During World War I, a patriotic stray dog wandered onto the 102nd Infantry, Yankee Division training area. Usually dogs were not allowed in the regiment, but this pup, named Stubby for his short tail, boosted morale so much that they allowed him to stay. There, he learned the drills, bugle calls, and how to salute! When it was time to deploy, Private J. Robert Conroy smuggled their new solider onto the ship heading toward France. When his presence was discovered, Stubby quickly won him over with his cutie salute.

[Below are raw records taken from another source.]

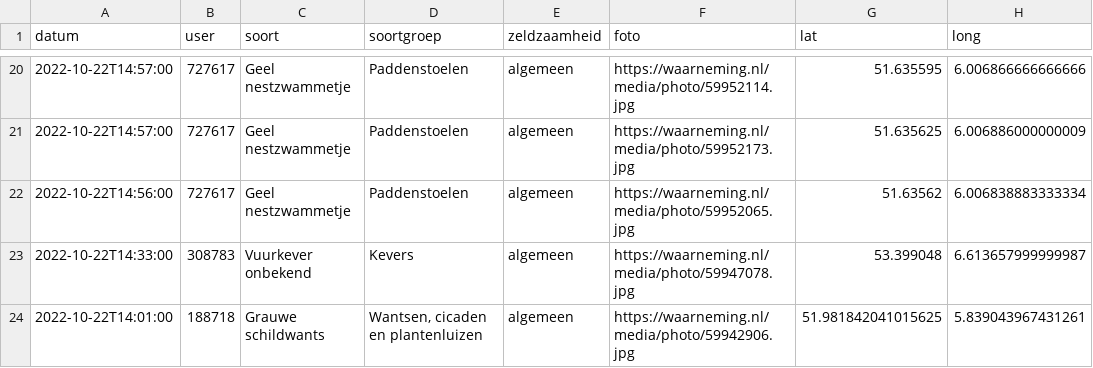
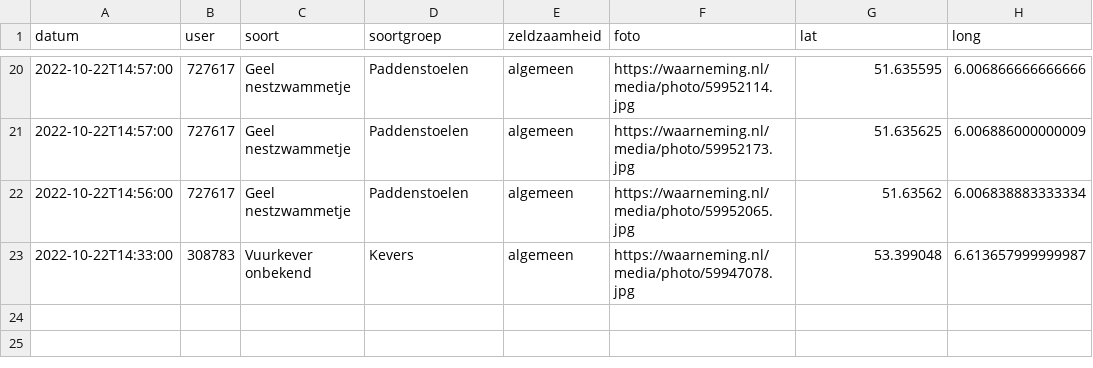
Before and after one commit to erikvangameren/dewildetuin, a CSV file: kaart.csv, drawn as a sheet; only a part is shown, gaps mark what is left out.

```diff
--- a/kaart.csv
+++ b/kaart.csv
@@ -23,2 +23 @@
 "2022-10-22T14:33:00","308783","Vuurkever onbekend","Kevers","algemeen","https://waarneming.nl/media/photo/59947078.jpg","53.399048","6.613657999999987",
-"2022-10-22T14:01:00","188718","Grauwe schildwants","Wantsen, cicaden en plantenluizen","algemeen","https://waarneming.nl/media/photo/59942906.jpg","51.981842041015625","5.839043967431261",
```
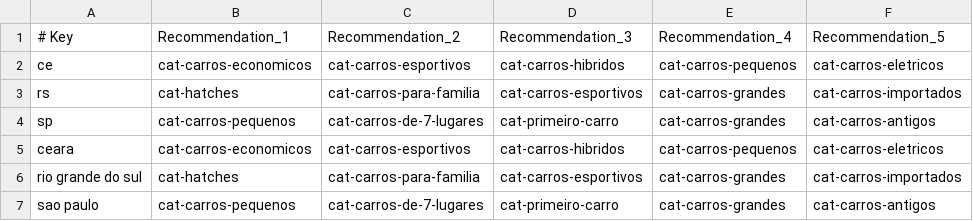
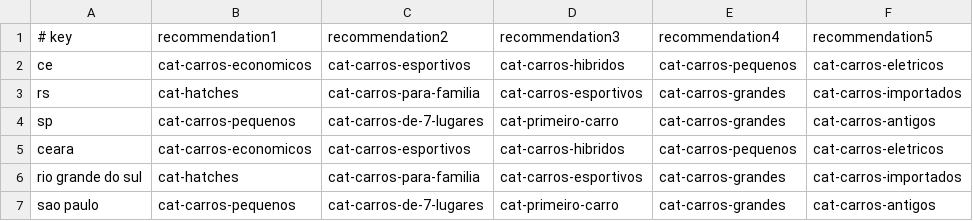
Before and after one commit to edurezende10/lcgbr-ecom, a CSV file: frontend/public/recommendation_state_categories.csv, drawn as a sheet.

Commit message:
header recommendation

```diff
--- a/frontend/public/recommendation_state_categories.csv
+++ b/frontend/public/recommendation_state_categories.csv
@@ -1,2 +1,2 @@
-# Key,Recommendation_1,Recommendation_2,Recommendation_3,Recommendation_4,Recommendation_5
+# key,recommendation1,recommendation2,recommendation3,recommendation4,recommendation5
 ce,cat-carros-economicos,cat-carros-esportivos,cat-carros-hibridos,cat-carros-pequenos,cat-carros-eletricos
```
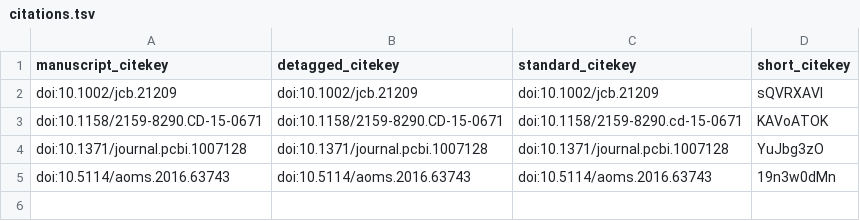
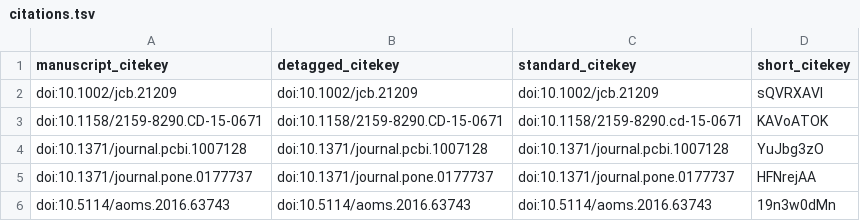
Before and after one commit to SharikHR/Review, a TSV file: citations.tsv, drawn as a sheet; the diff names each change by its address in the sheet, - before the commit and + after, or states it on an @@ line.

```diff
--- a/citations.tsv
+++ b/citations.tsv
+row 5: doi:10.1371/journal.pone.0177737 | doi:10.1371/journal.pone.0177737 | doi:10.1371/journal.pone.0177737 | HFNrejAA
```
Also changed, not shown: 5 other files.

What's even more remarkable about this pup is that the was allowed to join soldiers on the front line, eventually serving in 17 battles. He had a keen knack for locating his wounded comrades, warning about an enemy gas strike, and even attacking a German soldier attempting to map out the layout of Allied trenches. This pup was rightfully promoted to Sergeant Stubby and became a lifetime member of the American Legion, won the gold hero dog's medal, and later became one of Georgetown University's earliest mascots.